Jenkins took a lot of ques from Zac Snyder, but left enough of her own mark to separate this film from the rest of the DC-verse. The big thing that stands out is how much color exists in this film, and how it uses contrasting colors. Diana’s home is full of vibrant color, whereas London and No Man’s Land are drab and almost lifeless. While she’s in these places, the color of her armor more than stands-out, she becomes a beacon for the people fighting with her.
In fact, it’s worth noting that the entirety of the No Man’s Land sequence is one of the best visual depictions of a superhero that I’ve ever seen on film. It’s no wonder that this was the sequence chosen most heavily to create the trailers for this movie.
A few cons are ones typical of a Snyder production. There is way too much slow-mo, though I think it was great in certain places. The big thing is that [WARNING: POTENTIAL MINOR SPOILER] they still haven’t quite figured out how to make a great sequence in which two “gods” are fighting one another. I understand that the CG is necessary, but these sequences just lack any oomph to them. It makes you wonder if anything is actually being accomplished when someone is getting thrown through a building. [END SPOILERS]
X-Factor: 6.2/10, Non-Speaking Germans
This film made the odd choice of showcasing Diana’s vast knowledge of the world’s languages, but didn’t allow anyone else to speak in any other language besides English. I literally cannot recall a single scene where a German actually speaks German to anyone, let alone a fellow German! Yet, we see Diana speaking French, Mandarin, Greek, ancient Samarian, and a host of other languages with subtitles included. Perhaps this was due to a lack of legit German actors, but I don’t think it’s an excuse, and it comes across as very odd.

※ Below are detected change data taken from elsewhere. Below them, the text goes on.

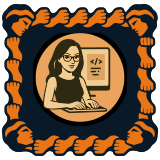
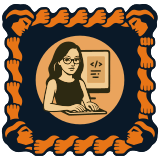
fix(brand): center Serena and remove its outer outline

Changed region(s): [[0.1875, 0.1875, 0.8125, 0.8125]]

diff --git a/scripts/brand_assets.py b/scripts/brand_assets.py
@@ -218,6 +218,7 @@ class SymbolAdjustments(TypedDict, total=False):
     fills: dict[str, str]
     removeTags: list[str]
     removePaths: list[str]
+    removeClasses: list[str]
     overlay: OverlaySettings
 
 
@@ -230,7 +231,9 @@ def adjust_element(parent: ET.Element, service: SymbolAdjustments) -> None:
         parent.set("fill", fills[fill])
     for child in list(parent):
         tag = child.tag.rsplit("}", 1)[-1]
-        if tag in service.get("removeTags", []) or (
+        if tag in service.get("removeTags", []) or any(
+            name in child.get("class", "").split() for name in service.get("removeClasses", [])
+        ) or (
             tag == "path" and child.get("d") in service.get("removePaths", [])
         ):
             parent.remove(child)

Wonder Woman is, without a doubt, the best DC-verse film that we have gotten so far. While it is not quite up there with some of the recent bests (i.e. Logan), it is far superior to your run-of-the-mill superhero movie. I recommend seeing it this weekend regardless of your thoughts on the previous DC-verse film, Batman v. Superman (we’re going to ignore that Suicide Squad happened). If you’re not a fan of superhero films, I would still suggest seeing this movie, as the majority of the film is a refreshing break. That being said, the final act of the film reverts back to a typical superhero movie and leaves a bad taste in your mouth, but the first 2/3s of the film are good enough on their own to compensate.